Crossing the Chasm: The Gap Between the Creation and the Adoption

Jul 15, 2019 • AIcopperbergData Analyticsfuture of field serviceField Service ForumIoT

Despite words like innovators and pioneers being regularly used to describe high profile companies, there is an argument that in business you never really want to be the first. Wang Computers released the Wang 3300 five years before the Apple 1. Friendster arrived two years ahead FaceBook. The difference between bleeding edge and earlier adopter can be critical to success as Rohit Argawal, Editorial Director at Copperberg writes...

The ‘creation of a technology’ and the ‘adoption of the technology’, what’s more important? One way to look at it is that technology prowess for an organisation helps it advance and differentiate but its scope is limited unless the technology is adopted widely and simplifies tasks or generates revenue.

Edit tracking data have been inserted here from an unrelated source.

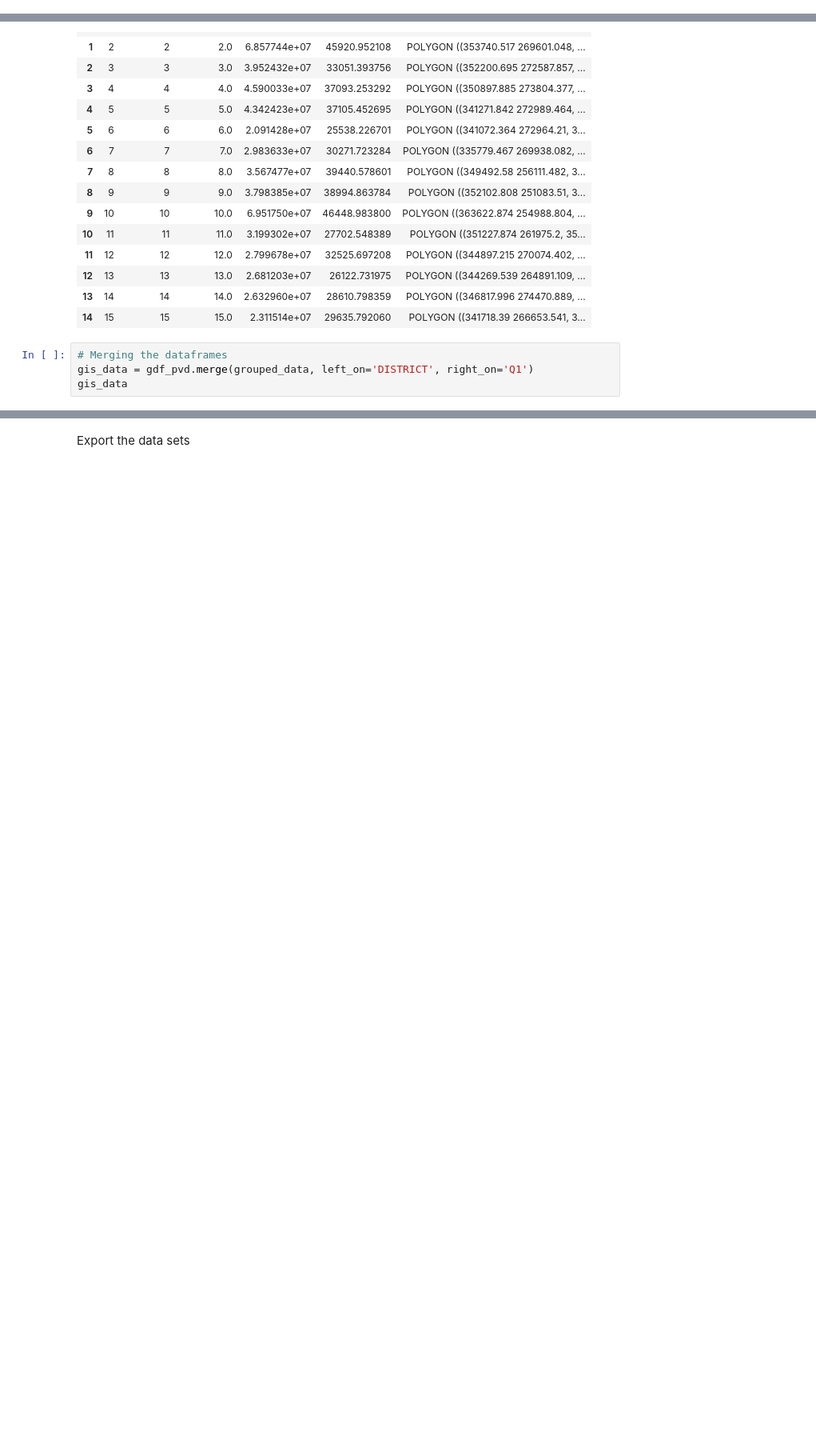
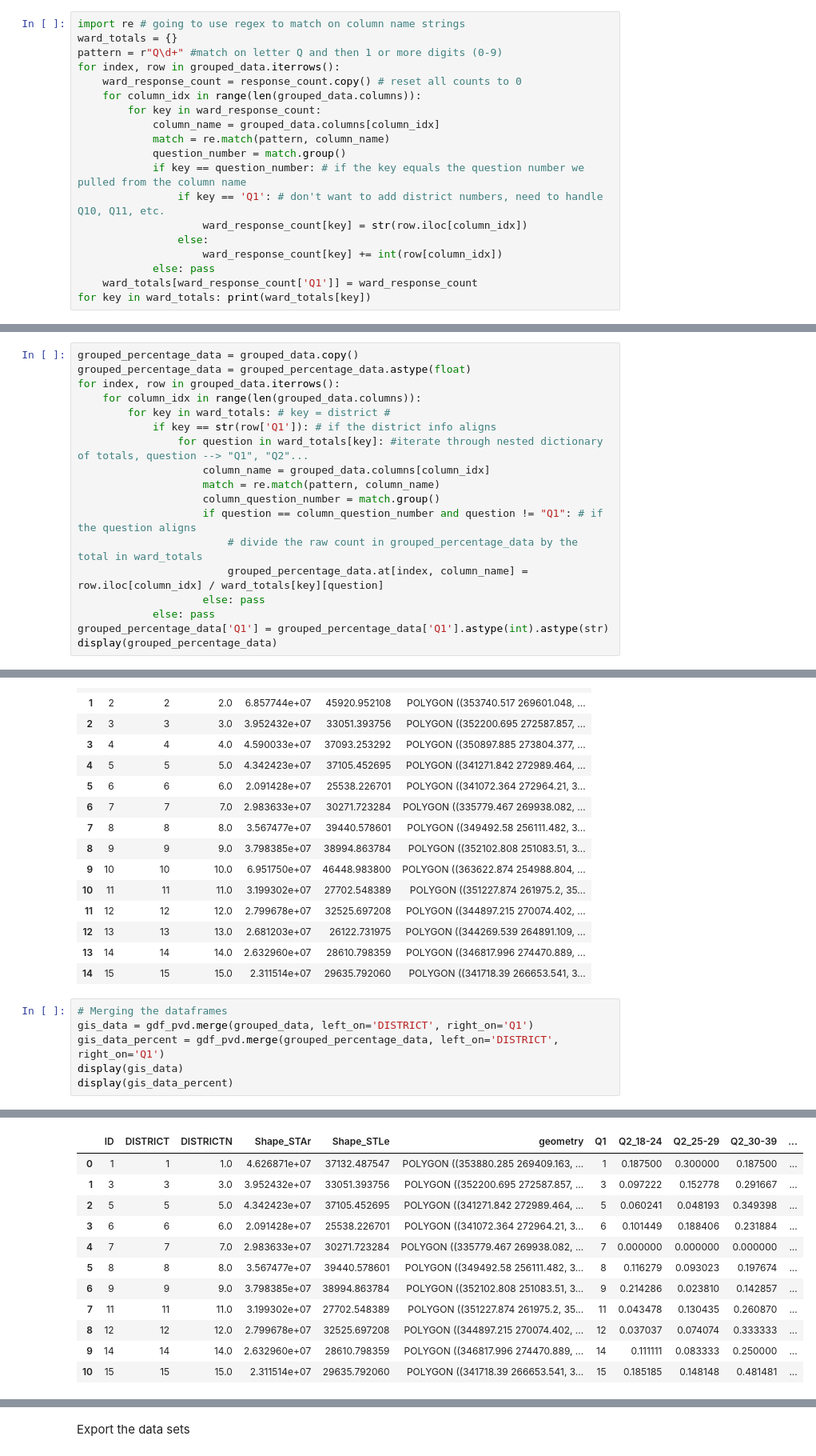
Before and after one commit to dwang0120/EveryVoteCounts-GIS, a Jupyter notebook: src/data_prep.ipynb, the cells around one changed output, grey strips where cells are left out. Shown at 80% size. Saved outputs shown, nothing was run; the diff lists cells and outputs as text; blank space fills up the shorter version.

Commit message:
created percentages dataset

```diff
--- a/src/data_prep.ipynb
+++ b/src/data_prep.ipynb
@@ -308,0 +339,19 @@ display(grouped_data.head())
+# %%
+import re # going to use regex to match on column name strings
+ward_totals = {}
+pattern = r"Q\d+" #match on letter Q and then 1 or more digits (0-9)
+for index, row in grouped_data.iterrows():
+    ward_response_count = response_count.copy() # reset all counts to 0
+    for column_idx in range(len(grouped_data.columns)):
+        for key in ward_response_count:
+            column_name = grouped_data.columns[column_idx]
+            match = re.match(pattern, column_name)
+            question_number = match.group()
+            if key == question_number: # if the key equals the question number we pulled from the column name
+                if key == 'Q1': # don't want to add district numbers, need to handle Q10, Q11, etc.
+                    ward_response_count[key] = str(row.iloc[column_idx])
+                else:
+                    ward_response_count[key] += int(row[column_idx])
+            else: pass
+    ward_totals[ward_response_count['Q1']] = ward_response_count
+for key in ward_totals: print(ward_totals[key])
@@ -308,0 +372,18 @@ display(grouped_data.head())
+# %%
+grouped_percentage_data = grouped_data.copy()
+grouped_percentage_data = grouped_percentage_data.astype(float)
+for index, row in grouped_data.iterrows():
+    for column_idx in range(len(grouped_data.columns)):
+        for key in ward_totals: # key = district #
+            if key == str(row['Q1']): # if the district info aligns
+                for question in ward_totals[key]: #iterate through nested dictionary of totals, question --> "Q1", "Q2"...
+                    column_name = grouped_data.columns[column_idx]
+                    match = re.match(pattern, column_name)
+                    column_question_number = match.group()
+                    if question == column_question_number and question != "Q1": # if the question aligns
+                        # divide the raw count in grouped_percentage_data by the total in ward_totals
+                        grouped_percentage_data.at[index, column_name] = row.iloc[column_idx] / ward_totals[key][question]
+                    else: pass
+            else: pass
+grouped_percentage_data['Q1'] = grouped_percentage_data['Q1'].astype(int).astype(str)
+display(grouped_percentage_data)
@@ -333,18 +428,32 @@ gdf_pvd
 # %%
 # Merging the dataframes
 gis_data = gdf_pvd.merge(grouped_data, left_on='DISTRICT', right_on='Q1')
-gis_data
+gis_data_percent = gdf_pvd.merge(grouped_percentage_data, left_on='DISTRICT', right_on='Q1')
+display(gis_data)
+display(gis_data_percent)
 # %% [output]
 |  | ID | DISTRICT | DISTRICTN | Shape_STAr | Shape_STLe | geometry | Q1 | Q2_18-24 | Q2_25-29 | Q2_30-39 | ... |
 | 0 | 1 | 1 | 1.0 | 4.626871e+07 | 37132.487547 | POLYGON ((353880.285 269409.163, ... | 1 | 15 | 24 | 15 | ... |
 | 1 | 3 | 3 | 3.0 | 3.952432e+07 | 33051.393756 | POLYGON ((352200.695 272587.857, ... | 3 | 7 | 11 | 21 | ... |
 | 2 | 5 | 5 | 5.0 | 4.342423e+07 | 37105.452695 | POLYGON ((341271.842 272989.464, ... | 5 | 5 | 4 | 29 | ... |
 | 3 | 6 | 6 | 6.0 | 2.091428e+07 | 25538.226701 | POLYGON ((341072.364 272964.21, 3... | 6 | 7 | 13 | 16 | ... |
 | 4 | 7 | 7 | 7.0 | 2.983633e+07 | 30271.723284 | POLYGON ((335779.467 269938.082, ... | 7 | 0 | 0 | 0 | ... |
 | 5 | 8 | 8 | 8.0 | 3.567477e+07 | 39440.578601 | POLYGON ((349492.58 256111.482, 3... | 8 | 10 | 8 | 17 | ... |
 | 6 | 9 | 9 | 9.0 | 3.798385e+07 | 38994.863784 | POLYGON ((352102.808 251083.51, 3... | 9 | 9 | 1 | 6 | ... |
 | 7 | 11 | 11 | 11.0 | 3.199302e+07 | 27702.548389 | POLYGON ((351227.874 261975.2, 35... | 11 | 1 | 3 | 6 | ... |
 | 8 | 12 | 12 | 12.0 | 2.799678e+07 | 32525.697208 | POLYGON ((344897.215 270074.402, ... | 12 | 1 | 2 | 9 | ... |
 | 9 | 14 | 14 | 14.0 | 2.632960e+07 | 28610.798359 | POLYGON ((346817.996 274470.889, ... | 14 | 4 | 3 | 9 | ... |
 | 10 | 15 | 15 | 15.0 | 2.311514e+07 | 29635.792060 | POLYGON ((341718.39 266653.541, 3... | 15 | 5 | 4 | 13 | ... |
 11 rows × 124 columns
+|  | ID | DISTRICT | DISTRICTN | Shape_STAr | Shape_STLe | geometry | Q1 | Q2_18-24 | Q2_25-29 | Q2_30-39 | ... |
+| 0 | 1 | 1 | 1.0 | 4.626871e+07 | 37132.487547 | POLYGON ((353880.285 269409.163, ... | 1 | 0.187500 | 0.300000 | 0.187500 | ... |
+| 1 | 3 | 3 | 3.0 | 3.952432e+07 | 33051.393756 | POLYGON ((352200.695 272587.857, ... | 3 | 0.097222 | 0.152778 | 0.291667 | ... |
+| 2 | 5 | 5 | 5.0 | 4.342423e+07 | 37105.452695 | POLYGON ((341271.842 272989.464, ... | 5 | 0.060241 | 0.048193 | 0.349398 | ... |
+| 3 | 6 | 6 | 6.0 | 2.091428e+07 | 25538.226701 | POLYGON ((341072.364 272964.21, 3... | 6 | 0.101449 | 0.188406 | 0.231884 | ... |
+| 4 | 7 | 7 | 7.0 | 2.983633e+07 | 30271.723284 | POLYGON ((335779.467 269938.082, ... | 7 | 0.000000 | 0.000000 | 0.000000 | ... |
+| 5 | 8 | 8 | 8.0 | 3.567477e+07 | 39440.578601 | POLYGON ((349492.58 256111.482, 3... | 8 | 0.116279 | 0.093023 | 0.197674 | ... |
+| 6 | 9 | 9 | 9.0 | 3.798385e+07 | 38994.863784 | POLYGON ((352102.808 251083.51, 3... | 9 | 0.214286 | 0.023810 | 0.142857 | ... |
+| 7 | 11 | 11 | 11.0 | 3.199302e+07 | 27702.548389 | POLYGON ((351227.874 261975.2, 35... | 11 | 0.043478 | 0.130435 | 0.260870 | ... |
+| 8 | 12 | 12 | 12.0 | 2.799678e+07 | 32525.697208 | POLYGON ((344897.215 270074.402, ... | 12 | 0.037037 | 0.074074 | 0.333333 | ... |
+| 9 | 14 | 14 | 14.0 | 2.632960e+07 | 28610.798359 | POLYGON ((346817.996 274470.889, ... | 14 | 0.111111 | 0.083333 | 0.250000 | ... |
+| 10 | 15 | 15 | 15.0 | 2.311514e+07 | 29635.792060 | POLYGON ((341718.39 266653.541, 3... | 15 | 0.185185 | 0.148148 | 0.481481 | ... |
```
Also changed, not shown: parts of 7 cells of this notebook, 2 other files.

Narrowing down to the Field Service Industry, keywords such as ‘Democratised Service’, ‘Augmented Workforce’, ‘Humanoid Field Workers’, are abundant and very easy to encounter today in most articles, podcasts and webinars. The hype around IoT, AI, AR and VR is causing Field Service Directors to sweat and are inducing fear of being left behind in the digitalisation race.

The major question of the hour is: has the industry crossed ‘The Chasm’ yet for digitalisation? For those not familiar with the technology adoption lifecycle curve, the curve breaks down technology adoption into five phases with respect to time. When a new technology is introduced, the innovators (read tech geeks, influencers and technology over-enthusiasts) are the first to try it. In the field service area, these innovators would be large field service companies that have an abundant budget, manpower and cushion to fail for new innovations.

Once these innovators find a use case for the technology and deem it fit is when the early adopters start using the technology. This is the make or break zone for most technology. The number of users increases non-linearly and more rapidly compared to the initial phase.

To move from the innovators to the early majority is the toughest phase for the technology and is known as ‘crossing the chasm.’ After the ‘chasm,’ the use of technology increases rapidly till peak usage when the market starts to saturate and the late majority comes in. The laggards are technophobics who are last to adopt the technology. Most field service companies that consider keeping machines up and running as important play it safe and would be in the ‘early to late’ majority category.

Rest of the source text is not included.